they did ask an interesting question in the text that detailed this award:
"According to research organizations such as Evans Data, KDE is the most popular desktop environment. How does that square with the fact that GNOME is the default desktop of one of the most popular distributions (Ubuntu)? We have no idea." - Linux Journal
here's my educated guess (or, amazingly long rant):
first off, ubuntu is not actually one of the most popular distributions (sorry distrowatch observers). in my travels i certainly don't find it to be dominant outside of the vocal online community. it's an extremely promising player in the global linux market and is growing at a terrific pace (i'm starting to see it pop up more often in deployments) but it still lacks the ubiquity of red hat, suse, debian, etc. i both use and like kubuntu, so i have no ax to grind here.
let's sidestep the ubuntu popularity question for a second, though, and address a more generic question: "how much do the software choices made by operating system vendors (OSVs) matter in the open source market?"
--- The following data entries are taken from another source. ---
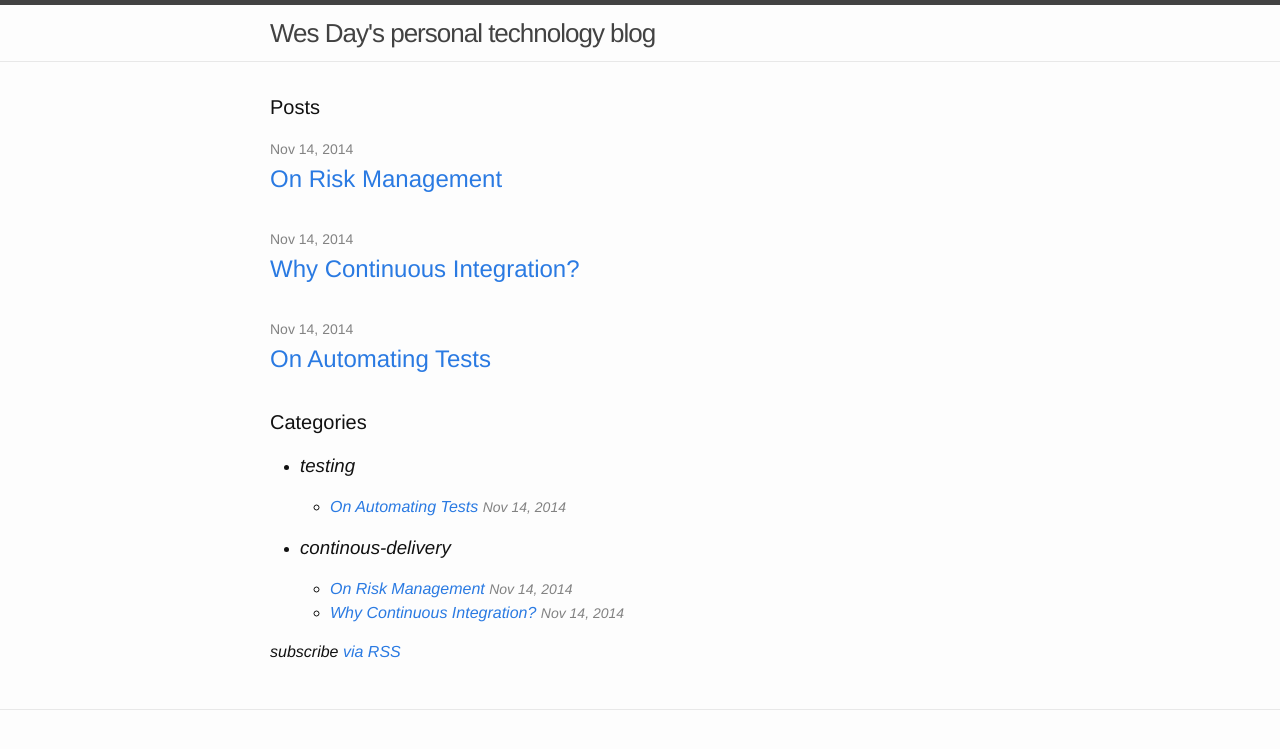
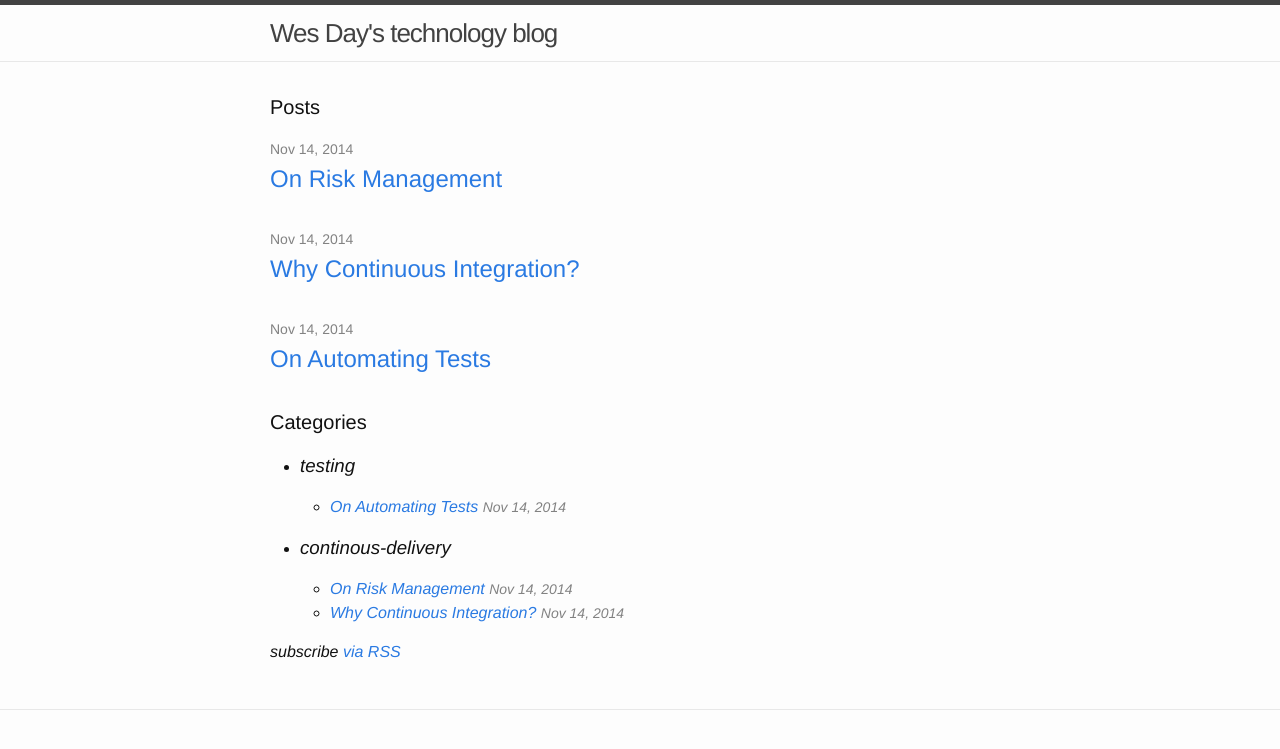
Before and after one commit to wespday/wespday.github.io, a Jekyll site: the page built from index.html, in a window 1280 px wide. Shown: the top 749 px of the page. Built offline with Jekyll 4.4.1, drawn with Linux system fonts in a browser that asks for light colours.

Commit message:
Update _config.yml

```diff
--- a/_config.yml
+++ b/_config.yml
@@ -1,5 +1,5 @@
 # Site settings
-title: Wes Day's personal technology blog
+title: Wes Day's technology blog
 #email: your-email@domain.com
 #description: > # this means to ignore newlines until "baseurl:"
 #  Write an awesome description for your new site here. You can edit this
```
i believe kde has several assets when it comes to influencing usage decisions that offset OSV defaults.
the power of community, particularly when it extends across diverse demographics and interests, is immense
perhaps our largest asset comes in the form of human resources: we have a terrific community of developers and users that form a self-organizing global mesh of voices that fairly consistently and quite accessibly support and promote the use of kde technologies in locally and globally relevant ways.
these individuals choose for themselves who they talk to and what "market segments" to address (even if they don't realize they are making such choices). this results in people who are appropriate for a corporate audience talking to companies while those who are NGO friendly talk to social change communities while those who are more university oriented ..... well, you get the picture. this happens without them getting in each other's way; in fact, it often serves to reinforce everyone's message and efforts.
kde delivers technologies that 'speak' strongly to most people; thousands of people working on hundreds of software projects that are personally relevant results in software that is tuned for people with similar needs and desires
some of kde's assets are undeniably technical. there are many applications and technologies in kde that simply rock the house. some speak to the media generation, like amarok and digikam. others speak to the sys admins of the world like kiosk. others speak to artists such as krita which has been getting a nice amount of attention with the release of koffice 1.6, and deservedly so as it's a very exciting project. some speak to educators like kalzium and kstars. and on and on.
people may try something because they heard good things, but they tend to stay when they discover good things. better yet, they tell others about those good things. kde has good things.
culture is intertwined in all things used by humans. kde invests in culture and society because we appreciate the value inherent in them and this in turn makes kde attractive to human beings
some of kde's assets are cultural. we tend to be accommodating of others, both technically and socially, while more than willing to share what we have. we have an immense population of translators who help make kde culturally accessible to billions of people on this planet who prefer something other than a handful of languages that originated in europe. we also have people that show up on a regular basis to events around the world to meet with people, talk with them, listen to them, share their personal interests and passions, invite them in to our cultural circles and who join their cultural circles.
now, i'm not saying kde is perfect or that other free software options have nothing to offer the world. au contraire! if that was true kde contributors could go on permanent hiatus and soak up the rays on a beach somewhere instead of working every day to improve things. we have technical, social and structural improvements to attend to that keep us very busy. and i'm happy that people have options besides kde so that those who like other approaches can still use free software and be satisfied without us having to mutate kde for them.
there are also some prevalent but questionable assumptions out there. for instance, users do try software out when given the chance. just because they get something by default when they install a particular operating system doesn't prevent them from trying out other things.
case in point: t.'s mom is looking into desktop linux right now with some of her online friends. they are surveying the landscape and trying a lot of things out. some are choosing gnome while others choose kde (and i'm sure some will make other selections such as xfce). they are deciding for themselves what they prefer. why? because they can. the only cost is some bandwidth, a blank cd and little bit of their time. for that small price they get to choose for themselves and that freedom is valuable to them.
there's also the implicit assumption that the distributions that really "matter" are the global ones. having travelled a bit in the last couple of years i've seen enough regional distributions and free software support efforts to have decided that this simply isn't true. local and global often stand on equal terms when there is true freedom, and many regional efforts (both of the OSV and 'grass roots' sort) make kde an important part of their strategy.
one of the most revolutionary things about free software is how it allows for profitable companies to exist, project planning to occur, grassroots social movements, personal choice and individual involvement all at the same time. it contains for many of the best parts of a "top down" society without sacrificing bottom-up control and participation. it thrives on diversity rather than optimizing towards uniformity and grows in direct relation to openness and human vibrancy all while creating new opportunities for science and business alike, two endeavours which have become increasingly linked with the diminishment of openness and humanity over the last century.
to me it is the fundamental strength of the free software model which explains why kde succeeds, regardless of people's expectations or predictions. put more simply: theory be damned when there's evidence at hand.